What you will do »
Go through the material below and copy each line where the word "that" appears.
▬▬▬
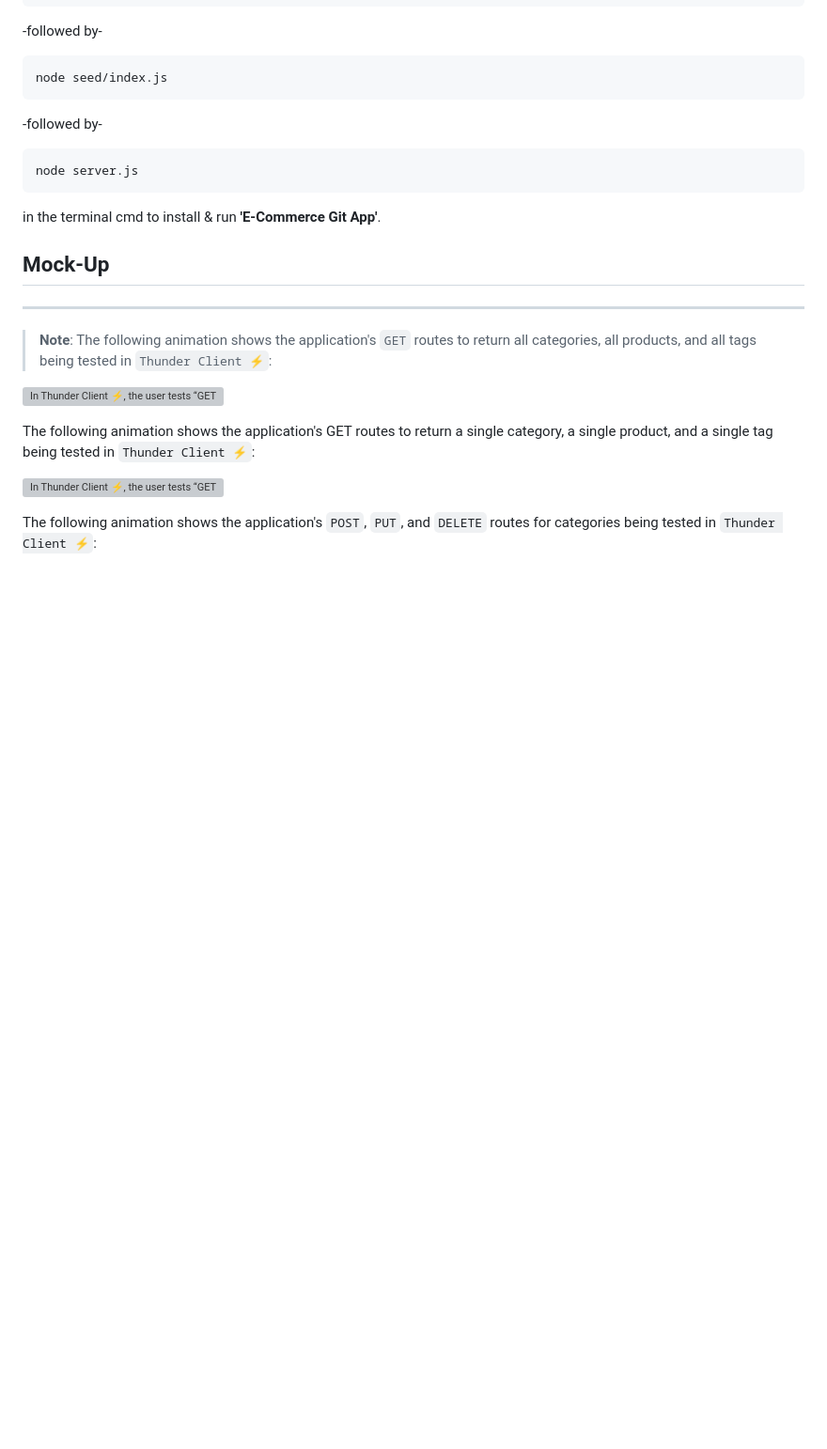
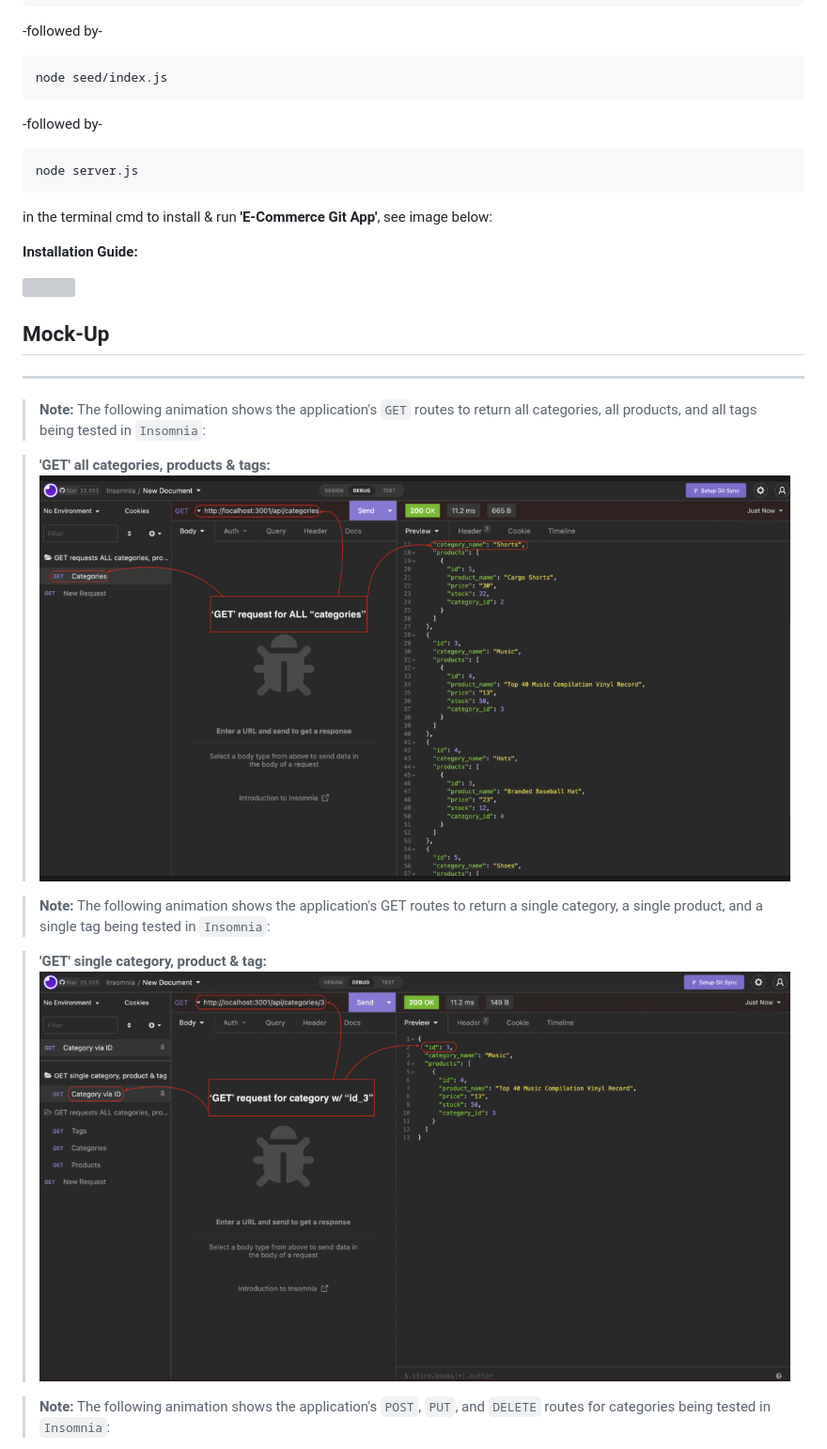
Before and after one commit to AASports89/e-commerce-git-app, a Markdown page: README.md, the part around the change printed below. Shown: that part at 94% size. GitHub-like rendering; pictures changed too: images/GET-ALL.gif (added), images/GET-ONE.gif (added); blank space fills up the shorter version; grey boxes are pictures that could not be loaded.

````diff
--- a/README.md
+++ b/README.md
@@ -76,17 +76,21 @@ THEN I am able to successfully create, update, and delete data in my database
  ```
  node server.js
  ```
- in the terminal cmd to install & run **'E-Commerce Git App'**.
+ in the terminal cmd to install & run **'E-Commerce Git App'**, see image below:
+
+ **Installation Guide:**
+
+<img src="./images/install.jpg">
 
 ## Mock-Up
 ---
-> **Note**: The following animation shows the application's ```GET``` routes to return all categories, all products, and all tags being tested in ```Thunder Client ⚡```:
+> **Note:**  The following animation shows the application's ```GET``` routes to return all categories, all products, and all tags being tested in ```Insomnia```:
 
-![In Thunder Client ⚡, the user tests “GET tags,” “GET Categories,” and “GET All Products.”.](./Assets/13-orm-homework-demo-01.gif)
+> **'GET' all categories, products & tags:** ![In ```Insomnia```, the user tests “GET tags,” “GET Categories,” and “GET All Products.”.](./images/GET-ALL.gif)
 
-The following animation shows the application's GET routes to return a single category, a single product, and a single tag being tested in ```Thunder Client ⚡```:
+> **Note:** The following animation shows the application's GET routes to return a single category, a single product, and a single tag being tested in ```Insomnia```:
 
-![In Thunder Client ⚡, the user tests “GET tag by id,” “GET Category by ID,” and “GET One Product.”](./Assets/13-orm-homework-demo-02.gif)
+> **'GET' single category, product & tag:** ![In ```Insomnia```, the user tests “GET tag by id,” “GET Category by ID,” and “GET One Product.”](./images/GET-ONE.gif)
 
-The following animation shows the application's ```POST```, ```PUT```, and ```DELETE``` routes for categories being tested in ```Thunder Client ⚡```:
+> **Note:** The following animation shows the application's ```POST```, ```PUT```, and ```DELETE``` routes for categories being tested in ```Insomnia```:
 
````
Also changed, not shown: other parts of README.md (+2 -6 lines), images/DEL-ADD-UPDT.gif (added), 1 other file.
▬▬▬
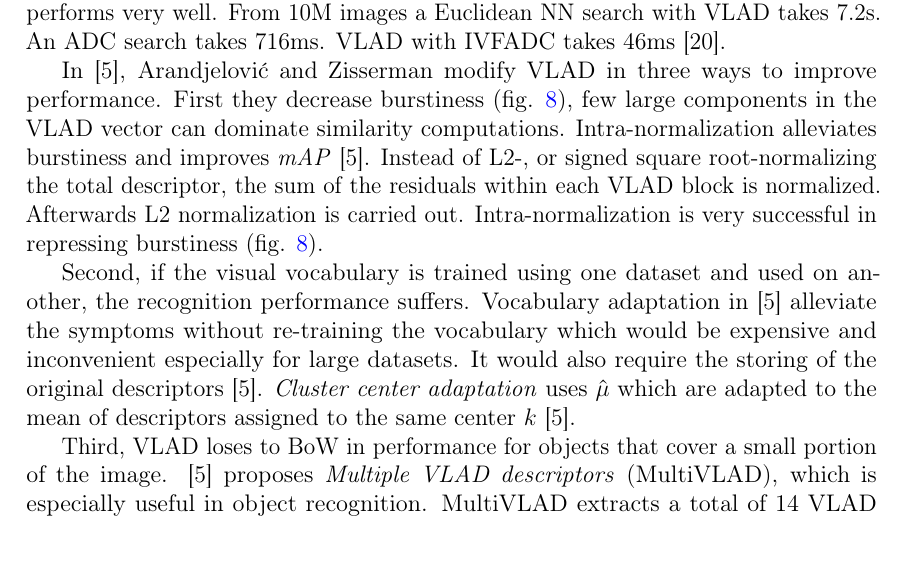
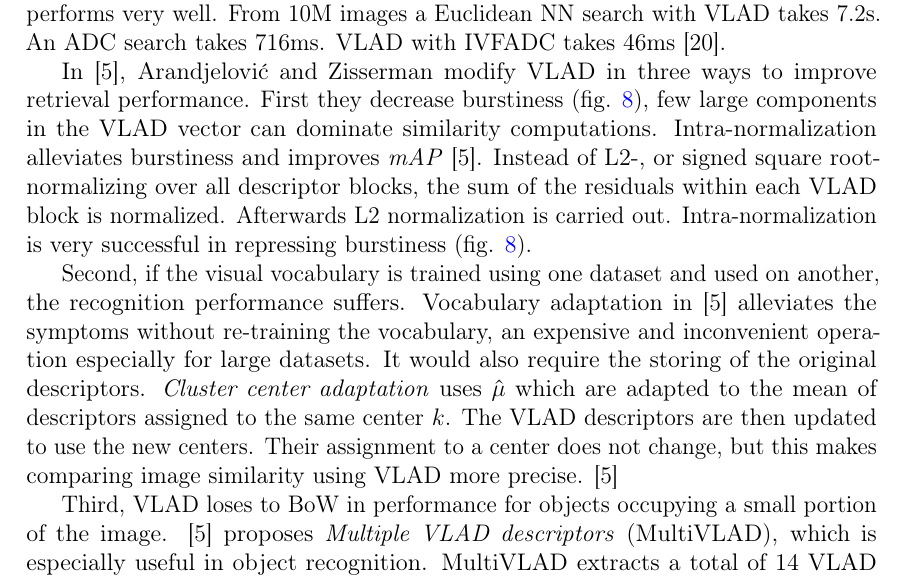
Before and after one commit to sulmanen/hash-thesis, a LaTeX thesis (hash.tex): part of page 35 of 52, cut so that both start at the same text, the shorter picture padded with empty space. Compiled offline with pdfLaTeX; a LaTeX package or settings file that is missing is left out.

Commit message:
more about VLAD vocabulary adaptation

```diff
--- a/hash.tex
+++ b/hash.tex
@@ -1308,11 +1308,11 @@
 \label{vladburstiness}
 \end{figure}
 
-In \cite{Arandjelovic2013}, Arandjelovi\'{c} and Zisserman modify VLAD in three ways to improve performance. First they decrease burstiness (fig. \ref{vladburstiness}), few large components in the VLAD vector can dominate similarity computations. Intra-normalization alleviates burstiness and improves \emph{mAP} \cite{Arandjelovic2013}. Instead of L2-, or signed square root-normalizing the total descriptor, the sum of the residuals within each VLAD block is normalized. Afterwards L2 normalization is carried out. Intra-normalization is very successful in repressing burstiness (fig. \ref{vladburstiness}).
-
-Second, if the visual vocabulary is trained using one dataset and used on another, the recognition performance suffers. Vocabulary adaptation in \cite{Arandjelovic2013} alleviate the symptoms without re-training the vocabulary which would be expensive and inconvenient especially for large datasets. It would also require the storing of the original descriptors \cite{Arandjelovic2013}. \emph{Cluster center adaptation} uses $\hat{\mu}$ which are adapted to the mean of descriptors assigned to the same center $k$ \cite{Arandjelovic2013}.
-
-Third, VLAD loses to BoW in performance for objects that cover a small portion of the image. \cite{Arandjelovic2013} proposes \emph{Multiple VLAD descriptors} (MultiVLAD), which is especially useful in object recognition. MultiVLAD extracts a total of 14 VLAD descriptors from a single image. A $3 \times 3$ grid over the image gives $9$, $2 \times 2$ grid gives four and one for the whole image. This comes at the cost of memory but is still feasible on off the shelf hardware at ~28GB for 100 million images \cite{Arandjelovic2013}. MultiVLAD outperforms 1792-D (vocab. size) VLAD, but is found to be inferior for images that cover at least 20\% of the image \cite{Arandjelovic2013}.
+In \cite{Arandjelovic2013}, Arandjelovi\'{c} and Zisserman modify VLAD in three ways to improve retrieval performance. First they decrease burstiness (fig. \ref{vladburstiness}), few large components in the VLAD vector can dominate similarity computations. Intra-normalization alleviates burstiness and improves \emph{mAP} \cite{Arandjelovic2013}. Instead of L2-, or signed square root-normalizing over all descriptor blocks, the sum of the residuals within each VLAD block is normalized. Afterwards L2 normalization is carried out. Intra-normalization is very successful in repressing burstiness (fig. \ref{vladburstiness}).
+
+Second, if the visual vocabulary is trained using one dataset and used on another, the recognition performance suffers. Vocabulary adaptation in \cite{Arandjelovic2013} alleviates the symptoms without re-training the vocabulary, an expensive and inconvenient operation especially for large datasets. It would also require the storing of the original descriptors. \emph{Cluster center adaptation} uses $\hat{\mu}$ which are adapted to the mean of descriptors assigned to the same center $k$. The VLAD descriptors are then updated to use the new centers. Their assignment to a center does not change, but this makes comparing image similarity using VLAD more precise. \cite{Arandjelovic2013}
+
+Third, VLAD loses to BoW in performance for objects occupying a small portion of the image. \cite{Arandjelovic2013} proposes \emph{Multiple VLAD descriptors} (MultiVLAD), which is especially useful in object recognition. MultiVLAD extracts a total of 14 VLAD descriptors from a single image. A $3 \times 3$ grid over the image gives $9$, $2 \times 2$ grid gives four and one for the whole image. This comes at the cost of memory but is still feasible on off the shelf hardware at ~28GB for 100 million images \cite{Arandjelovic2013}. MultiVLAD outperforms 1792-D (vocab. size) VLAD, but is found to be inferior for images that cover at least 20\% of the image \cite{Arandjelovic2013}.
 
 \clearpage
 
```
▬▬▬
Exercise output »
Before and after one commit to AASports89/e-commerce-git-app, a Markdown page: README.md, the part around the change printed below. Shown: that part at 94% size. GitHub-like rendering; pictures changed too: images/GET-ALL.gif (added), images/GET-ONE.gif (added); blank space fills up the shorter version; grey boxes are pictures that could not be loaded.
Before and after one commit to sulmanen/hash-thesis, a LaTeX thesis (hash.tex): part of page 35 of 52, cut so that both start at the same text, the shorter picture padded with empty space. Compiled offline with pdfLaTeX; a LaTeX package or settings file that is missing is left out.
-Third, VLAD loses to BoW in performance for objects that cover a small portion of the image. \cite{Arandjelovic2013} proposes \emph{Multiple VLAD descriptors} (MultiVLAD), which is especially useful in object recognition. MultiVLAD extracts a total of 14 VLAD descriptors from a single image. A $3 \times 3$ grid over the image gives $9$, $2 \times 2$ grid gives four and one for the whole image. This comes at the cost of memory but is still feasible on off the shelf hardware at ~28GB for 100 million images \cite{Arandjelovic2013}. MultiVLAD outperforms 1792-D (vocab. size) VLAD, but is found to be inferior for images that cover at least 20\% of the image \cite{Arandjelovic2013}.
+Third, VLAD loses to BoW in performance for objects occupying a small portion of the image. \cite{Arandjelovic2013} proposes \emph{Multiple VLAD descriptors} (MultiVLAD), which is especially useful in object recognition. MultiVLAD extracts a total of 14 VLAD descriptors from a single image. A $3 \times 3$ grid over the image gives $9$, $2 \times 2$ grid gives four and one for the whole image. This comes at the cost of memory but is still feasible on off the shelf hardware at ~28GB for 100 million images \cite{Arandjelovic2013}. MultiVLAD outperforms 1792-D (vocab. size) VLAD, but is found to be inferior for images that cover at least 20\% of the image \cite{Arandjelovic2013}.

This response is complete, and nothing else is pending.